Flashcards in Haemodynamic disorders Deck (38):
what is oedema?
an abnormal increase in interstitial tissue
what 5 things can oedema be caused by?
- increased hydrostatic pressure
- salt and water retention
- reduced plasma osmotic pressure
- lymphatic obstruction
what does generalised oedema cause?
- left ventricular failure
- nephrotic syndrome
- hepatic failure
what causes generalised oedema?
low renal blood flow results in an increase in renin secretion which causes the transformation of angiotensinogen to angiotensin I
the precursor hormone angiotensin I is converted to the active hormone angiotensin II by angiotensin-converting enzyme (ACE), which promotes the secretion of aldosterone from the adrenal cortex, resulting in retention of sodium and water in the kidneys
what is pulmonary oedema caused by?
raised hydrostatic pressure in the pulmonary capillary bed most commonly due to left ventricular failure
what is the main symptom of pulmonary oedema?
what does fluid in the alveolar spaces increase the risk of?
bacterial infection = acquiring pneumonia
what is cerebral oedema usually caused by?
disruption to the cerebral capillaries that can be vasogenic, cytotoxic, osmotic or interstitial
what is the vasogenic cause of cerebral oedema?
breakdown of blood-brain barrier (e.g. due to trauma/tumours)
what is the cytotoxic cause of cerebral oedema?
abnormalities in sodium-potassium pump (e.g. due to ischaemic stroke)
what is the osmotic cause of cerebral oedema?

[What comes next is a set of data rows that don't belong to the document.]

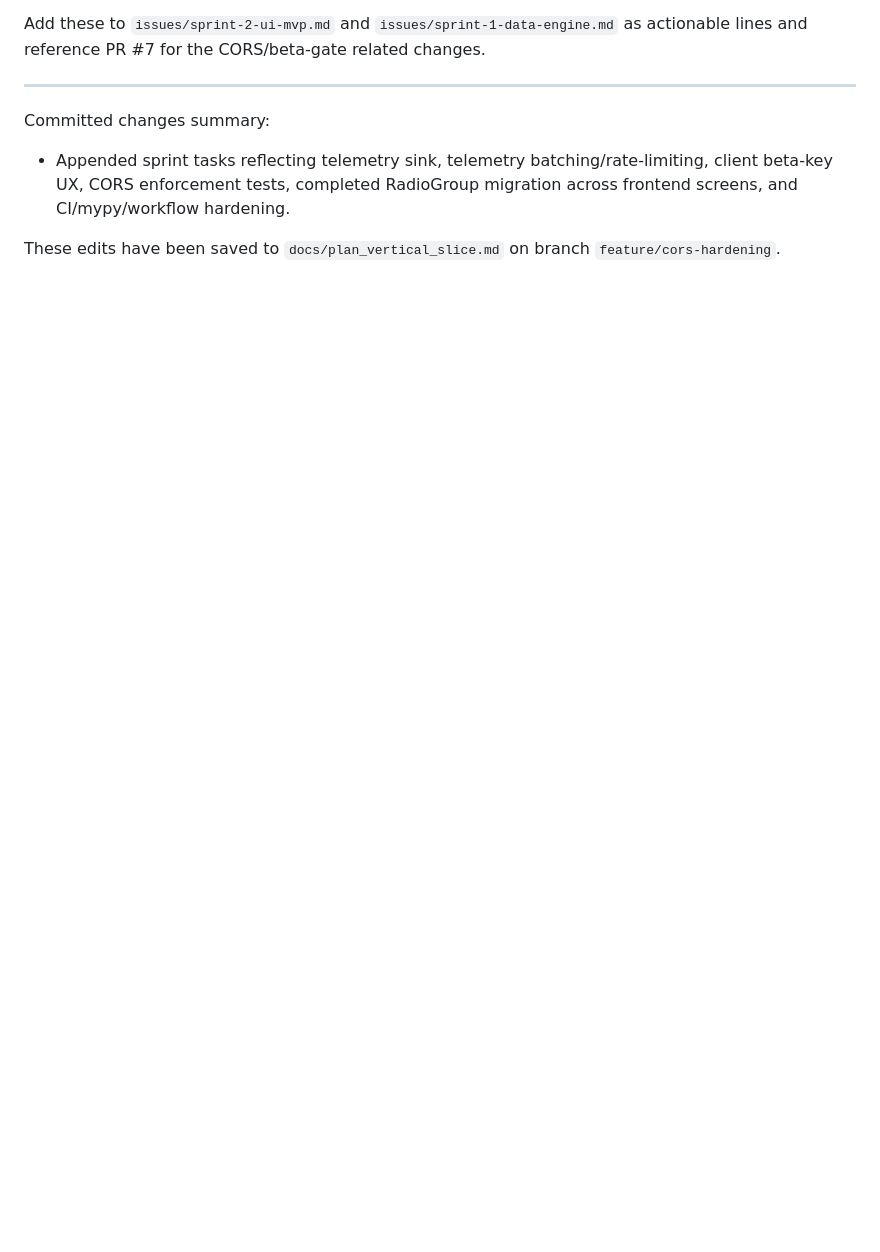
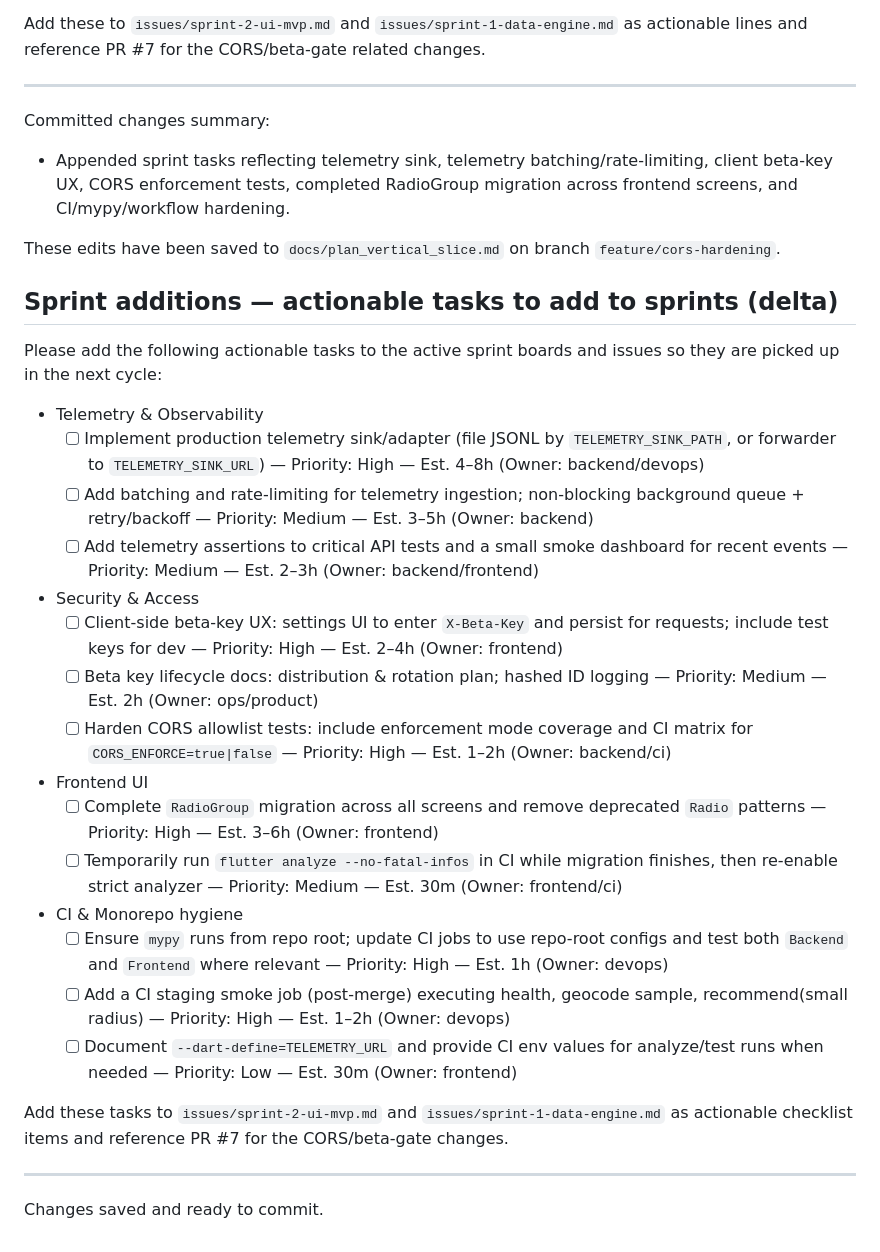
Before and after one commit to Slybry2000/Sunchaserjuly27, a Markdown page: docs/plan_vertical_slice.md, the part around the change. Rendered like a GitHub page; blank space fills up the shorter version.

Commit message:
docs: add sprint tasks delta for feature/cors-hardening (telemetry, beta-key UX, RadioGroup, CI)

```diff
--- a/docs/plan_vertical_slice.md
+++ b/docs/plan_vertical_slice.md
@@ -1149,3 +1149,32 @@ Committed changes summary:
 - Appended sprint tasks reflecting telemetry sink, telemetry batching/rate-limiting, client beta-key UX, CORS enforcement tests, completed RadioGroup migration across frontend screens, and CI/mypy/workflow hardening.
 
 These edits have been saved to `docs/plan_vertical_slice.md` on branch `feature/cors-hardening`.
+
+## Sprint additions — actionable tasks to add to sprints (delta)
+
+Please add the following actionable tasks to the active sprint boards and issues so they are picked up in the next cycle:
+
+- Telemetry & Observability
+   - [ ] Implement production telemetry sink/adapter (file JSONL by `TELEMETRY_SINK_PATH`, or forwarder to `TELEMETRY_SINK_URL`) — Priority: High — Est. 4–8h (Owner: backend/devops)
+   - [ ] Add batching and rate-limiting for telemetry ingestion; non-blocking background queue + retry/backoff — Priority: Medium — Est. 3–5h (Owner: backend)
+   - [ ] Add telemetry assertions to critical API tests and a small smoke dashboard for recent events — Priority: Medium — Est. 2–3h (Owner: backend/frontend)
+
+- Security & Access
+   - [ ] Client-side beta-key UX: settings UI to enter `X-Beta-Key` and persist for requests; include test keys for dev — Priority: High — Est. 2–4h (Owner: frontend)
+   - [ ] Beta key lifecycle docs: distribution & rotation plan; hashed ID logging — Priority: Medium — Est. 2h (Owner: ops/product)
+   - [ ] Harden CORS allowlist tests: include enforcement mode coverage and CI matrix for `CORS_ENFORCE=true|false` — Priority: High — Est. 1–2h (Owner: backend/ci)
+
+- Frontend UI
+   - [ ] Complete `RadioGroup` migration across all screens and remove deprecated `Radio` patterns — Priority: High — Est. 3–6h (Owner: frontend)
+   - [ ] Temporarily run `flutter analyze --no-fatal-infos` in CI while migration finishes, then re-enable strict analyzer — Priority: Medium — Est. 30m (Owner: frontend/ci)
+
+- CI & Monorepo hygiene
+   - [ ] Ensure `mypy` runs from repo root; update CI jobs to use repo-root configs and test both `Backend` and `Frontend` where relevant — Priority: High — Est. 1h (Owner: devops)
+   - [ ] Add a CI staging smoke job (post-merge) executing health, geocode sample, recommend(small radius) — Priority: High — Est. 1–2h (Owner: devops)
+   - [ ] Document `--dart-define=TELEMETRY_URL` and provide CI env values for analyze/test runs when needed — Priority: Low — Est. 30m (Owner: frontend)
+
+Add these tasks to `issues/sprint-2-ui-mvp.md` and `issues/sprint-1-data-engine.md` as actionable checklist items and reference PR #7 for the CORS/beta-gate changes.
+
+---
+
+Changes saved and ready to commit.
```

reduction in plasma osmolality (e.g. due to SIADH)
what is the interstitial cause of cerebral oedema?
breakdown of cerebrospinal fluid-brain barrier (e.g. due to obstructive hydrocephalus)
what is thrombosis?
abnormal blood clot formation in the circulatory system
what 3 things is thrombosis caused by?
- changes in the intimal surface of a blood vessel
- changes in blood constituents
- changes in pattern of blood flow
what is venous thrombosis?
thrombosis mainly occurring in deep leg veins (DVT) where stasis and hyper-coagulability are key factors
what is a potential complication of DVT?
what is coronary artery thrombosis?
complete blockage of the artery by thrombus, possibly due to haemorrhage within an atherosclerotic plaque, which can cause MI
what is cardiac thrombosis?
abnormal cardiac contractibility where stasis is the key factor
what is an embolus?
a detached mass (usually fragments of dislodged thrombus but may be fat/air/tumour) within the circulatory system that is carried in the blood to a site far from its point of origin, where it can lodge in vessels and block them off = embolism
describe the formation of a venous thrombo-embolism
1) blood clot forms in veins, breaks free and travels to the heart
2) embolus travels through the heart and blocks blood vessel in the lung
3) emboli either:
- lodges in a major pulmonary artery causing instant death
- lodges in a medium sized artery causing breathlessness
- lodges in small arteries causing subtle symptoms of breathlessness, chest pain and dizziness
what is an infarct?
tissue necrosis due to ischaemia (normally becuase of the obstruction of an artery)
what is a red infarct?
mostly by venous occlusion
what is a white infarct?
how does an infarct heal?
by repair - structural integrity is maintained but there is permanent loss of tissue function
what is a myocardial infarction?
obstruction in coronary artery
what is a cerebral infarction?
emboli from heart or carotid artery, most common in the middle cerebral artery
what is a bowel infarction?
emboli often from heart, and migrates through the aorta into the superior mesenteric artery
what is a haemorrhage?
leakage of blood due to vessel rupture, due to trauma or an intrinsic disease
what can rupture of a major vessel cause?
acute haemorrhage with risk of hypovolaemia, shock and death
why can rupture of a small vessel be fatal?
if it occurs at a vital site (e.g. brainstem)
what can cerebral haemorrhage cause?
- solid haematoma in cranial cavity which can be fatal
- rise in intercranial pressure
- tonsillar herniation
what is shock?
failure of tissue perfusion
what is shock caused by?
- pump failure
- peripheral circulation failure
what organs are most vulnerable to shock?
brain, lungs, heart, kidneys, bowel
what is sepsis?
systemic inflammatory response syndrome (SIRS) + infection
what is severe sepsis?
sepsis + organ hypoperfusion
what is septic shock?
severe sepsis + hypoperfusion despite adequate fluid resuscitation, or the use of vasopressors to maintain blood pressure